Simply put, when so many alerts were rated as High under CVSS v2, a vulnerability with a 7.0 could be lumped in with a 9.5 or 10, making it hard to prioritize. In CVSS v3, they have added in the new metrics like Scope and User Interaction, hoping to provide more relevant data to inform security teams about their actual level of risk and help them prioritize.
However, we would argue that while these metrics are interesting, they miss the mark when it comes to understanding how open source components can impact the security of a product.
We know that many organizations are dealing with so many alerts that they only make time to deal with the supposedly Critical level alerts. This leaves many other potentially risky, High-rated vulnerabilities not remediated and a continued threat to the product. FIRST is trying to make for a clearer picture, but runs the risk of encouraging organizations to ignore vulnerabilities that deserve their attention.

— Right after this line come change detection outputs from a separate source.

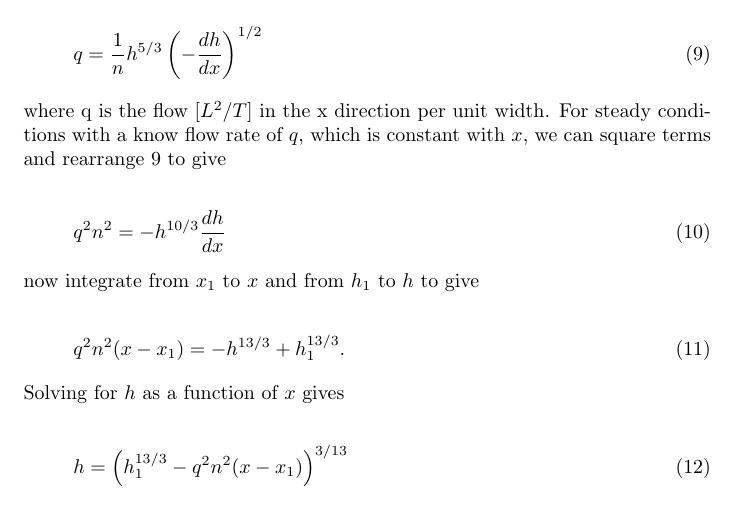
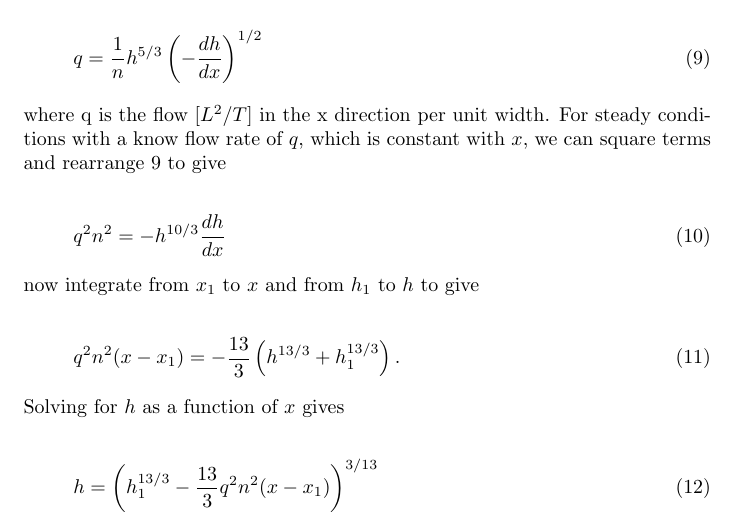
Before and after one commit to langevin-usgs/modflow6-swf, a LaTeX document (doc/analytical_soln/swf_analyt_soln.tex): part of page 2 of 2, cut so that both start at the same text. Compiled offline with pdfLaTeX.

Commit message:
analytical solution updates

```diff
--- a/doc/analytical_soln/swf_analyt_soln.tex
+++ b/doc/analytical_soln/swf_analyt_soln.tex
@@ -96,14 +96,14 @@ For a hydraulically wide channel in which the wetted perimeter is equal to the b
 \noindent now integrate from $x_1$ to $x$ and from $h_1$ to $h$ to give
 
 \begin{equation}
-  q^2 n^2 (x - x_1) = - h^{13/3} + h_1^{13/3}.
+  q^2 n^2 (x - x_1) = - \frac{13}{3} \left ( h^{13/3} + h_1^{13/3} \right ).
   \label{eqn:manning3}
 \end{equation}
 
 \noindent Solving for $h$ as a function of $x$ gives
 
 \begin{equation}
-  h = \left ( h_1^{13/3} - q^2 n^2 (x - x_1) \right )^{3/13}
+  h = \left ( h_1^{13/3} - \frac{13}{3} q^2 n^2 (x - x_1) \right )^{3/13}
   \label{eqn:manning4}
 \end{equation}
 
```
Also changed, not shown: doc/swf.tex (+2 -0 lines), 2 other files.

What I would argue is that it is more important for security professionals to understand whether or not the functionalities of a given vulnerable component are actually effective, and therefore have an impact on their proprietary code, rather than going just on how dangerous a vulnerability could be.

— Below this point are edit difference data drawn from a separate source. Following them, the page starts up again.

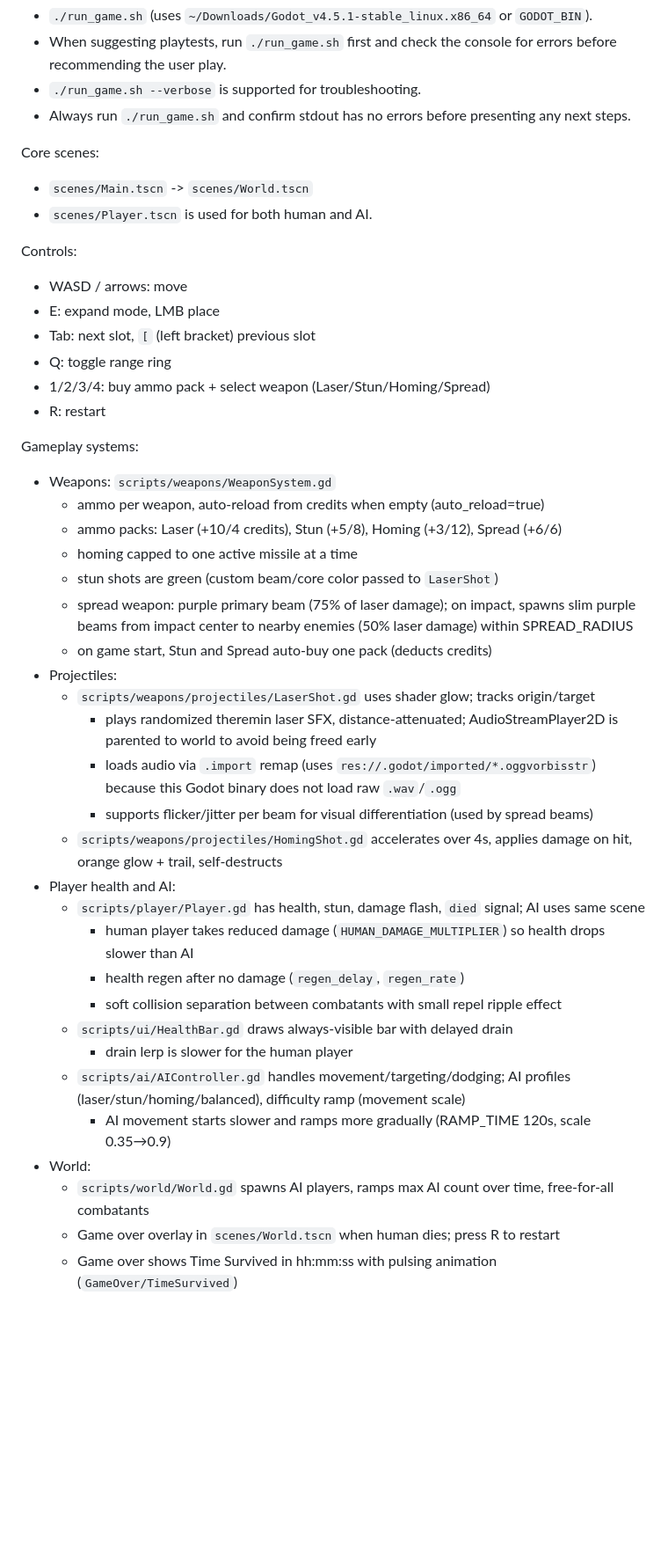
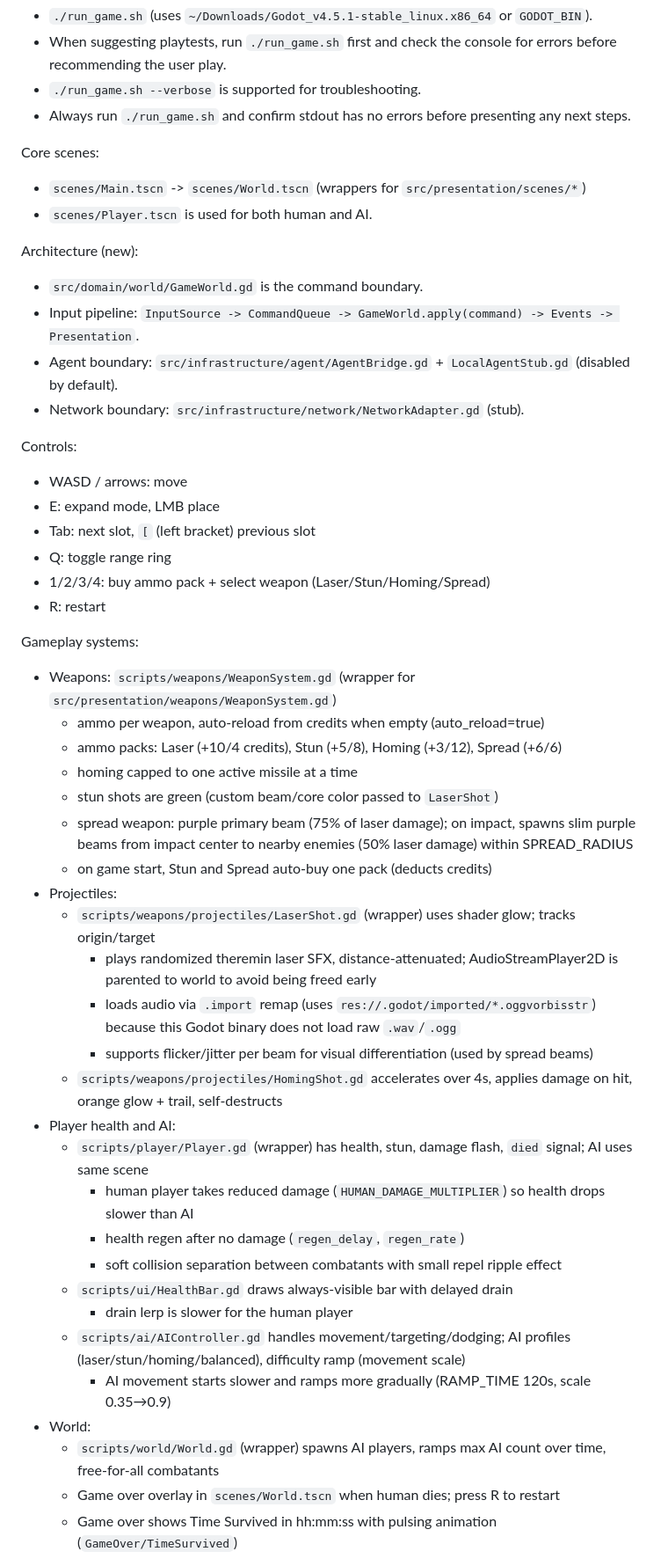
Before and after one commit to sudheej/neon.io, a Markdown page: AGENTS.md, the part around one of its changes. Shown at 88% size. Rendered like a GitHub page; blank space fills up the shorter version.

```diff
--- a/AGENTS.md
+++ b/AGENTS.md
@@ -9,8 +9,14 @@ Quick run:
 - Always run `./run_game.sh` and confirm stdout has no errors before presenting any next steps.
 
 Core scenes:
-- `scenes/Main.tscn` -> `scenes/World.tscn`
+- `scenes/Main.tscn` -> `scenes/World.tscn` (wrappers for `src/presentation/scenes/*`)
 - `scenes/Player.tscn` is used for both human and AI.
+
+Architecture (new):
+- `src/domain/world/GameWorld.gd` is the command boundary.
+- Input pipeline: `InputSource -> CommandQueue -> GameWorld.apply(command) -> Events -> Presentation`.
+- Agent boundary: `src/infrastructure/agent/AgentBridge.gd` + `LocalAgentStub.gd` (disabled by default).
+- Network boundary: `src/infrastructure/network/NetworkAdapter.gd` (stub).
 
 Controls:
 - WASD / arrows: move
@@ -21,7 +27,7 @@ Controls:
 - R: restart
 
 Gameplay systems:
-- Weapons: `scripts/weapons/WeaponSystem.gd`
+- Weapons: `scripts/weapons/WeaponSystem.gd` (wrapper for `src/presentation/weapons/WeaponSystem.gd`)
   - ammo per weapon, auto‑reload from credits when empty (auto_reload=true)
   - ammo packs: Laser (+10/4 credits), Stun (+5/8), Homing (+3/12), Spread (+6/6)
   - homing capped to one active missile at a time
@@ -29,13 +35,13 @@ Gameplay systems:
   - spread weapon: purple primary beam (75% of laser damage); on impact, spawns slim purple beams from impact center to nearby enemies (50% laser damage) within SPREAD_RADIUS
   - on game start, Stun and Spread auto-buy one pack (deducts credits)
 - Projectiles:
-  - `scripts/weapons/projectiles/LaserShot.gd` uses shader glow; tracks origin/target
+  - `scripts/weapons/projectiles/LaserShot.gd` (wrapper) uses shader glow; tracks origin/target
     - plays randomized theremin laser SFX, distance‑attenuated; AudioStreamPlayer2D is parented to world to avoid being freed early
     - loads audio via `.import` remap (uses `res://.godot/imported/*.oggvorbisstr`) because this Godot binary does not load raw `.wav`/`.ogg`
     - supports flicker/jitter per beam for visual differentiation (used by spread beams)
   - `scripts/weapons/projectiles/HomingShot.gd` accelerates over 4s, applies damage on hit, orange glow + trail, self‑destructs
 - Player health and AI:
-  - `scripts/player/Player.gd` has health, stun, damage flash, `died` signal; AI uses same scene
+  - `scripts/player/Player.gd` (wrapper) has health, stun, damage flash, `died` signal; AI uses same scene
     - human player takes reduced damage (`HUMAN_DAMAGE_MULTIPLIER`) so health drops slower than AI
     - health regen after no damage (`regen_delay`, `regen_rate`)
     - soft collision separation between combatants with small repel ripple effect
@@ -44,7 +50,7 @@ Gameplay systems:
   - `scripts/ai/AIController.gd` handles movement/targeting/dodging; AI profiles (laser/stun/homing/balanced), difficulty ramp (movement scale)
     - AI movement starts slower and ramps more gradually (RAMP_TIME 120s, scale 0.35→0.9)
 - World:
-  - `scripts/world/World.gd` spawns AI players, ramps max AI count over time, free‑for‑all combatants
+  - `scripts/world/World.gd` (wrapper) spawns AI players, ramps max AI count over time, free‑for‑all combatants
   - Game over overlay in `scenes/World.tscn` when human dies; press R to restart
   - Game over shows Time Survived in hh:mm:ss with pulsing animation (`GameOver/TimeSurvived`)
 
```
Also changed, not shown: other parts of AGENTS.md (+1 -1 lines).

We know that when developers take an open source component from sites like GitHub or Maven Central, they are looking for a specific function or feature from a certain library. However, that component contains a number of different libraries through its dependencies, all cobbled together over time by different developers who have worked on the component.
For their part, the developer does not care if there are additional functionalities in the component. She just takes the whole component “as is” and incorporates it into her proprietary code. This is simply a more efficient way of working, and a far cry better than the old “cut and paste” method of the past.
What we need to understand though is that not all functionalities in a component are in fact effective, meaning that just because a component is deemed to be vulnerable, it does not mean that the proprietary code is at risk. Based on our research into Java projects, we know that at least 70% of functionalities are not actually effective. The reported vulnerabilities are indeed present — not to be confused with false positives — and should be addressed, but are not an immediate concern.
The problem for security teams and developers arises when their components are being checked for known vulnerabilities, since they can be flagged as risky if the component contains a single functionality that has an associated vulnerability.
Only Mend offers the capability to understand whether a functionality is effective, and can show developers exactly where and how a vulnerable effective functionality impacts their code through performing a trace analysis. We call this technology Effective Usage Analysis, and consider it to be the next generation of Software Composition Analysis (SCA).
This knowledge of effective vs ineffective vulnerabilities significantly changes how we think about prioritization. Even if a component has a CVSS v3 score of 10, it does not mean that it needs to be pushed to the front of the line if it is deemed to be ineffective. Is this Critical component risky? Yes, but it does not impact our proprietary code, and therefore should not be at the top of our to do list.
Prioritization based on real knowledge of where your organization is most at risk can play a big role the proper allocation of resources, and even in motivating your team. By giving them the automated tools that give them a clear answer on what is impacting their product, and what is not, they can direct their efforts in the most important places, and know that their time is being well spent.
FIRST will continue to make adjustments moving forward on the CVSS standards, and should be applauded for their efforts. But from a practical point of view, until organizations really understand which open source components are really having an impact on their proprietary code’s security, these will just be incremental measures.